What to work on:
Without skipping anything, write out each record below exactly.

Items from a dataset
══════════

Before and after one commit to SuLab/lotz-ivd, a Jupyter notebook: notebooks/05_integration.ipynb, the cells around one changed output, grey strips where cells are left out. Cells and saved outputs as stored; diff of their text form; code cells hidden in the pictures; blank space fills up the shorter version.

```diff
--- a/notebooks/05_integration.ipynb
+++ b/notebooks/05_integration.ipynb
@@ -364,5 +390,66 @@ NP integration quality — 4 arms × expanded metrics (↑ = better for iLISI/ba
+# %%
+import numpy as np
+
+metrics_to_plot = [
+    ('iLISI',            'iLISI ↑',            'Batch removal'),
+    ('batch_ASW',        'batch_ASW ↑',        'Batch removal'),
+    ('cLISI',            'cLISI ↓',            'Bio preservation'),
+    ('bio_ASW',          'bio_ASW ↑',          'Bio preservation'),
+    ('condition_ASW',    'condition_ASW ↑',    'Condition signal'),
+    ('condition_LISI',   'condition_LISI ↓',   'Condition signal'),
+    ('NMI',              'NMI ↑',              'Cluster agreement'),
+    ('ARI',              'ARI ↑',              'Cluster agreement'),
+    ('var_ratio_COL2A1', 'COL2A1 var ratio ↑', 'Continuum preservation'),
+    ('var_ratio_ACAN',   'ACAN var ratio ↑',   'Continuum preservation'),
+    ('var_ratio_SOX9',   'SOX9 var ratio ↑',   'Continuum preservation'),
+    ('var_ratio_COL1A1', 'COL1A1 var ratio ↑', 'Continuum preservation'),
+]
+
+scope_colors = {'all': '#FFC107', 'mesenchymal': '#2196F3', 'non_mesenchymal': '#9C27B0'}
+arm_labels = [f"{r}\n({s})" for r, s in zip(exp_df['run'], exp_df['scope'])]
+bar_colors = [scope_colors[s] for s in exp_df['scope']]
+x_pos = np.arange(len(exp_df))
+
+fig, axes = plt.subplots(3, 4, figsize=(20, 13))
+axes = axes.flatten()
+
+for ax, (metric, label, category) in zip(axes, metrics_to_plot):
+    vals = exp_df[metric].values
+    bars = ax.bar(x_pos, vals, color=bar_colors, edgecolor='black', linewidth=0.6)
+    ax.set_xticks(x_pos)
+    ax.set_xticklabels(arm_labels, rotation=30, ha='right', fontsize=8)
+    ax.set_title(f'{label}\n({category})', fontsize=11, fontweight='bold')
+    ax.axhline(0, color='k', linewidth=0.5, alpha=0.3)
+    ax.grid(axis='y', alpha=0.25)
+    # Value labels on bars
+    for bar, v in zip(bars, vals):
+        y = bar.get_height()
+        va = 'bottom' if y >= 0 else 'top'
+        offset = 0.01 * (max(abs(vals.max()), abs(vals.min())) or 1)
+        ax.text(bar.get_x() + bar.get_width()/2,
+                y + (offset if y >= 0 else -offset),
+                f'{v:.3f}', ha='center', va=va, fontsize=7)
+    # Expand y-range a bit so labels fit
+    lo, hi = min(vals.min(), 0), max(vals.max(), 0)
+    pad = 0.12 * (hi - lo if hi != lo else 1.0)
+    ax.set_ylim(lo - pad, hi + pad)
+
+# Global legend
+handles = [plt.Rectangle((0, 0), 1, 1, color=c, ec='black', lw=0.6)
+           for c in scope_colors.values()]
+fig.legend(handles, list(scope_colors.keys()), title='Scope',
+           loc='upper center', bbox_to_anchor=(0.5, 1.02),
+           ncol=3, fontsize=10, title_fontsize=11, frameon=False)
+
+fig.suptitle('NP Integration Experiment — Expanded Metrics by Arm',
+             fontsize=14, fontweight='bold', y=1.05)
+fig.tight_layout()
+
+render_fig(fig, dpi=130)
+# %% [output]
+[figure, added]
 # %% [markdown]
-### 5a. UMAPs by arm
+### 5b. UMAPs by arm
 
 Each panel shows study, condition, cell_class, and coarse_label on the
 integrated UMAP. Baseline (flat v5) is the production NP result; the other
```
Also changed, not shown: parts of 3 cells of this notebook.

══════════

Task response:
Before and after one commit to SuLab/lotz-ivd, a Jupyter notebook: notebooks/05_integration.ipynb, the cells around one changed output, grey strips where cells are left out. Cells and saved outputs as stored; diff of their text form; code cells hidden in the pictures; blank space fills up the shorter version.

```diff
--- a/notebooks/05_integration.ipynb
+++ b/notebooks/05_integration.ipynb
@@ -364,5 +390,66 @@ NP integration quality — 4 arms × expanded metrics (↑ = better for iLISI/ba
+# %%
+import numpy as np
+
+metrics_to_plot = [
+    ('iLISI',            'iLISI ↑',            'Batch removal'),
+    ('batch_ASW',        'batch_ASW ↑',        'Batch removal'),
+    ('cLISI',            'cLISI ↓',            'Bio preservation'),
+    ('bio_ASW',          'bio_ASW ↑',          'Bio preservation'),
+    ('condition_ASW',    'condition_ASW ↑',    'Condition signal'),
+    ('condition_LISI',   'condition_LISI ↓',   'Condition signal'),
+    ('NMI',              'NMI ↑',              'Cluster agreement'),
+    ('ARI',              'ARI ↑',              'Cluster agreement'),
+    ('var_ratio_COL2A1', 'COL2A1 var ratio ↑', 'Continuum preservation'),
+    ('var_ratio_ACAN',   'ACAN var ratio ↑',   'Continuum preservation'),
+    ('var_ratio_SOX9',   'SOX9 var ratio ↑',   'Continuum preservation'),
+    ('var_ratio_COL1A1', 'COL1A1 var ratio ↑', 'Continuum preservation'),
+]
+
+scope_colors = {'all': '#FFC107', 'mesenchymal': '#2196F3', 'non_mesenchymal': '#9C27B0'}
+arm_labels = [f"{r}\n({s})" for r, s in zip(exp_df['run'], exp_df['scope'])]
+bar_colors = [scope_colors[s] for s in exp_df['scope']]
+x_pos = np.arange(len(exp_df))
+
+fig, axes = plt.subplots(3, 4, figsize=(20, 13))
+axes = axes.flatten()
+
+for ax, (metric, label, category) in zip(axes, metrics_to_plot):
+    vals = exp_df[metric].values
+    bars = ax.bar(x_pos, vals, color=bar_colors, edgecolor='black', linewidth=0.6)
+    ax.set_xticks(x_pos)
+    ax.set_xticklabels(arm_labels, rotation=30, ha='right', fontsize=8)
+    ax.set_title(f'{label}\n({category})', fontsize=11, fontweight='bold')
+    ax.axhline(0, color='k', linewidth=0.5, alpha=0.3)
+    ax.grid(axis='y', alpha=0.25)
+    # Value labels on bars
+    for bar, v in zip(bars, vals):
+        y = bar.get_height()
+        va = 'bottom' if y >= 0 else 'top'
+        offset = 0.01 * (max(abs(vals.max()), abs(vals.min())) or 1)
+        ax.text(bar.get_x() + bar.get_width()/2,
+                y + (offset if y >= 0 else -offset),
+                f'{v:.3f}', ha='center', va=va, fontsize=7)
+    # Expand y-range a bit so labels fit
+    lo, hi = min(vals.min(), 0), max(vals.max(), 0)
+    pad = 0.12 * (hi - lo if hi != lo else 1.0)
+    ax.set_ylim(lo - pad, hi + pad)
+
+# Global legend
+handles = [plt.Rectangle((0, 0), 1, 1, color=c, ec='black', lw=0.6)
+           for c in scope_colors.values()]
+fig.legend(handles, list(scope_colors.keys()), title='Scope',
+           loc='upper center', bbox_to_anchor=(0.5, 1.02),
+           ncol=3, fontsize=10, title_fontsize=11, frameon=False)
+
+fig.suptitle('NP Integration Experiment — Expanded Metrics by Arm',
+             fontsize=14, fontweight='bold', y=1.05)
+fig.tight_layout()
+
+render_fig(fig, dpi=130)
+# %% [output]
+[figure, added]
 # %% [markdown]
-### 5a. UMAPs by arm
+### 5b. UMAPs by arm
 
 Each panel shows study, condition, cell_class, and coarse_label on the
 integrated UMAP. Baseline (flat v5) is the production NP result; the other
```
Also changed, not shown: parts of 3 cells of this notebook.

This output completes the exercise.